Dr. Tom Leighton co-founded Akamai Technologies in 1998 and served as Akamai’s Chief Scientist until he became its CEO in 2013. Under Dr. Leighton’s leadership, Akamai has evolved from its origins as a Content Delivery Network (CDN) into one of the most essential and trusted cloud delivery and cybersecurity platforms, upon which many of the world’s best brands and enterprises build and secure their digital experiences. During his initial four years as CEO, Akamai’s revenue and profit grew by 70%, and annual revenue from Akamai’s security business grew 15-fold to more than $400 million per year. In 1981, he became the first winner of the Machtey Award at the annual IEEE Symposium on Foundations of Computer Science, and in 2001 he received the IEEE Computer Society Charles Babbage Award for contributions in the field of parallel computing. He is a Fellow of the American Academy of Arts and Sciences, the National Academy of Engineering and the National Academy of Sciences.
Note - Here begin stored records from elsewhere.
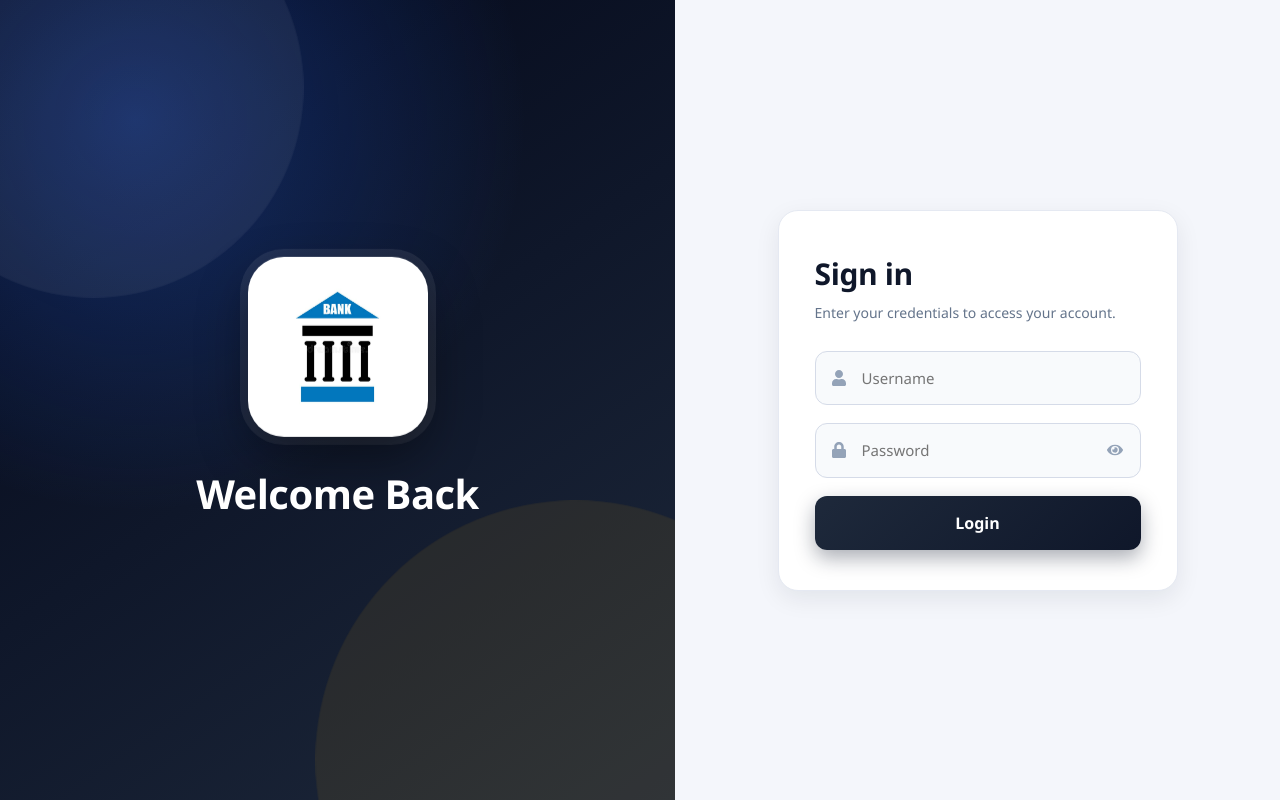
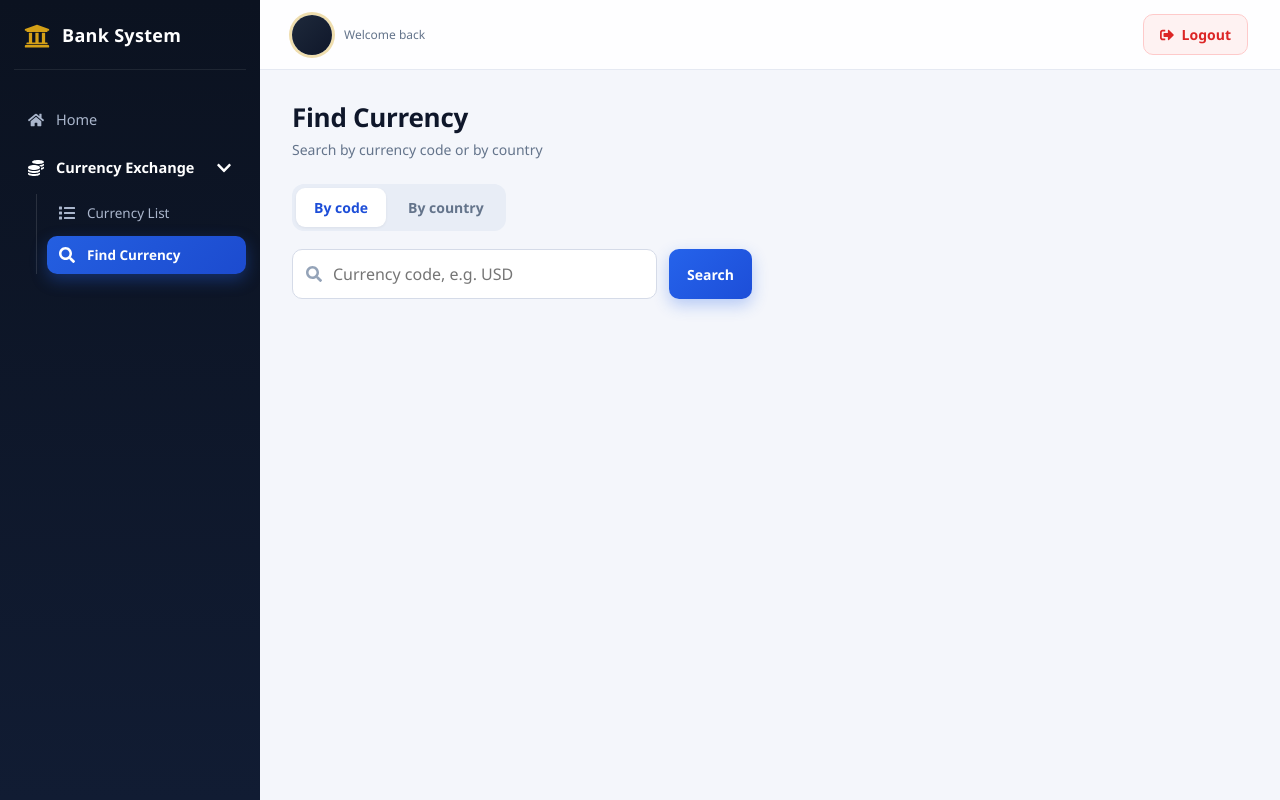
Before and after one commit to sidaty-cherifAhmed/Bank-front-end, a React (Vite) app: page /dashboard/currency/find in a window 1280 px wide. Before the commit this address led to /login. Built offline with nearby package versions, Linux system fonts and the light colour scheme; sample sign-in values are in the browser's storage.

Commit message:
feat: add Find Currency page for searching currencies by code or country

```diff
--- a/src/App.jsx
+++ b/src/App.jsx
@@ -17,6 +17,7 @@ import Withdraw from "./pages/Withdraw/Withdraw";
 import Transfer from "./pages/Transfer/Transfer";
 import TransferLog from "./pages/TransferLog/TransferLog";
 import Currencies from "./pages/Currencies/Currencies";
+import FindCurrency from "./pages/FindCurrency/FindCurrency";
 import DashboardLayout from "./components/DashboardLayout/DashboardLayout";
 import ProtectedRoute from "./components/ProtectedRoute/ProtectedRoute";
 import { Permissions } from "./utils/permissions";
@@ -117,6 +118,7 @@ export default function App() {
 
         {/* العملات: متاحة لأي مستخدم مسجَّل الدخول */}
         <Route path="currency" element={<Currencies />} />
+        <Route path="currency/find" element={<FindCurrency />} />
 
         <Route
               path="clients/add"
--- a/src/components/Sidebar/Sidebar.jsx
+++ b/src/components/Sidebar/Sidebar.jsx
@@ -51,6 +51,7 @@ const menu = [
     basePath: "/dashboard/currency",
     children: [
       { path: "/dashboard/currency", label: "Currency List", icon: <FaList /> },
+      { path: "/dashboard/currency/find", label: "Find Currency", icon: <FaSearch /> },
     ],
   },
 ];
--- /dev/null
+++ b/src/pages/FindCurrency/FindCurrency.css
@@ -0,0 +1,14 @@
+/* الرمز يظهر بأحرف كبيرة أثناء الكتابة (القيمة المرسلة لا تتغير، والخادم يتجاهل حالة الأحرف) */
+.upper-input {
+  text-transform: uppercase;
+}
+
+.upper-input::placeholder {
+  text-transform: none;
+}
+
+.result-count {
+  margin-bottom: 10px;
+  font-size: 14px;
+  color: var(--muted);
+}
--- /dev/null
+++ b/src/pages/FindCurrency/FindCurrency.jsx
@@ -0,0 +1,141 @@
+import { useState } from "react";
+import { FaSearch } from "react-icons/fa";
+import api from "../../service/api";
+import { formatRate } from "../../utils/format";
+import "../ManageUsers/ManageUsers.css";
+import "../FindUser/FindUser.css";
+import "../Currencies/Currencies.css";
+import "../../components/ClientSearch/ClientSearch.css"; // تنسيق التبويبات
+import "./FindCurrency.css";
+
+// طريقتا البحث: لكل واحدة مسارها ووسيطها في الخادم
+const modes = {
+  code: {
+    label: "By code",
+    placeholder: "Currency code, e.g. USD",
+    url: "/currencies/by-code",
+    param: "code",
+    maxLength: 3,
+  },
+  country: {
+    label: "By country",
+    placeholder: "Country name, e.g. Japan",
+    url: "/currencies/by-country",
+    param: "country",
+  },
+};
+
+export default function FindCurrency() {
+  const [mode, setMode] = useState("code");
+  const [value, setValue] = useState("");
+  const [results, setResults] = useState(null); // null = لم يُبحث بعد
+  const [error, setError] = useState("");
+  const [loading, setLoading] = useState(false);
+
+  const switchMode = (next) => {
+    setMode(next);
+    setValue("");
+    setResults(null);
+    setError("");
+  };
+
+  const handleSubmit = async (e) => {
+    e.preventDefault();
+    setError("");
+    setResults(null);
+    setLoading(true);
+
+    const m = modes[mode];
+    try {
+      const { data } = await api.get(m.url, { params: { [m.param]: value.trim() } });
+      setResults(data);
+    } catch (err) {
+      const res = err.response;
+      if (!res) setError("Cannot connect to server");
+      else if (res.status === 404) setError(res.data?.error || "Currency not found");
+      else setError("Failed to search currencies");
+    } finally {
+      setLoading(false);
+    }
+  };
+
+  return (
+    <div>
+      <div className="page-header">
+        <div>
+          <h2 className="page-title">Find Currency</h2>
+          <p className="page-sub">Search by currency code or by country</p>
+        </div>
+      </div>
+
+      <div className="mode-tabs" role="tablist">
+        {Object.entries(modes).map(([key, m]) => (
+          <button
+            key={key}
+            type="button"
+            role="tab"
+            aria-selected={mode === key}
+            className={mode === key ? "mode-tab active" : "mode-tab"}
+            onClick={() => switchMode(key)}
+          >
+            {m.label}
+          </button>
+        ))}
+      </div>
+
+      <form className="find-form" onSubmit={handleSubmit}>
+        <div className="find-input">
+          <FaSearch />
+          <input
+            className={mode === "code" ? "input upper-input" : "input"}
+            placeholder={modes[mode].placeholder}
+            maxLength={modes[mode].maxLength}
+            value={value}
+            onChange={(e) => setValue(e.target.value)}
+            autoComplete="off"
+            required
+          />
+        </div>
+        <button type="submit" className="btn btn-primary" disabled={loading}>
+          {loading ? "Searching..." : "Search"}
+        </button>
+      </form>
+
+      {error && <p className="alert-error find-error">{error}</p>}
+
+      {results && (
+        <>
+          <p className="result-count">
+            {results.length} {results.length === 1 ? "result" : "results"}
+          </p>
+
+          <div className="card table-card">
+            <table className="users-table">
+              <thead>
+                <tr>
+                  <th>Country</th>
+                  <th>Code</th>
+                  <th>Currency</th>
+                  <th className="th-right">Rate (per 1 USD)</th>
+                </tr>
+              </thead>
+              <tbody>
+                {results.map((c) => (
+                  <tr key={c.id}>
+                    <td className="cell-name">{c.country}</td>
+                    <td><span className="code-chip">{c.code}</span></td>
+                    <td>{c.currencyName}</td>
+                    <td className="cell-rate">
+                      <span className="rate-base">1 USD =</span> {formatRate(c.rate)}{" "}
+                      <span className="rate-code">{c.code}</span>
+                    </td>
+                  </tr>
+                ))}
+              </tbody>
+            </table>
+          </div>
+        </>
+      )}
+    </div>
+  );
+}
```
Prof. Meyer has been at MIT since 1969. He is best known for his contributions to computational complexity theory, including the formulation of the POLYNOMIAL-TIME HIERARCHY and the first proofs of the exponential complexity of decision problems in logic and algebra. He has contributed extensively to Type Theory and Semantics of programming languages and concurrent processes. As an outgrowth of his recent responsibility for several large introductory courses, he has become interested in educational technology.
Prof. Meyer has supervised twenty-six Ph.D students, many now prominent researchers on the faculty of leading departments throughout the country. He is a Fellow of the American Academy of Arts and Science, a lifetime member and Fellow of the ACM, and is Editor-in-Chief of the international journal Information and Computation.
conclusion of mathematics for computer science book:
This book covers elementary discrete mathematics for computer science and engineering. It emphasizes mathematical definitions and proofs as well as applicable methods. Topics include formal logic notation, proof methods; induction, well-ordering; sets, relations; elementary graph theory; integer congruences; asymptotic notation and growth of functions; permutations and combinations, counting principles; discrete probability. Further selected topics may also be covered, such as recursive definition and structural induction; state machines and invariants; recurrences; generating functions.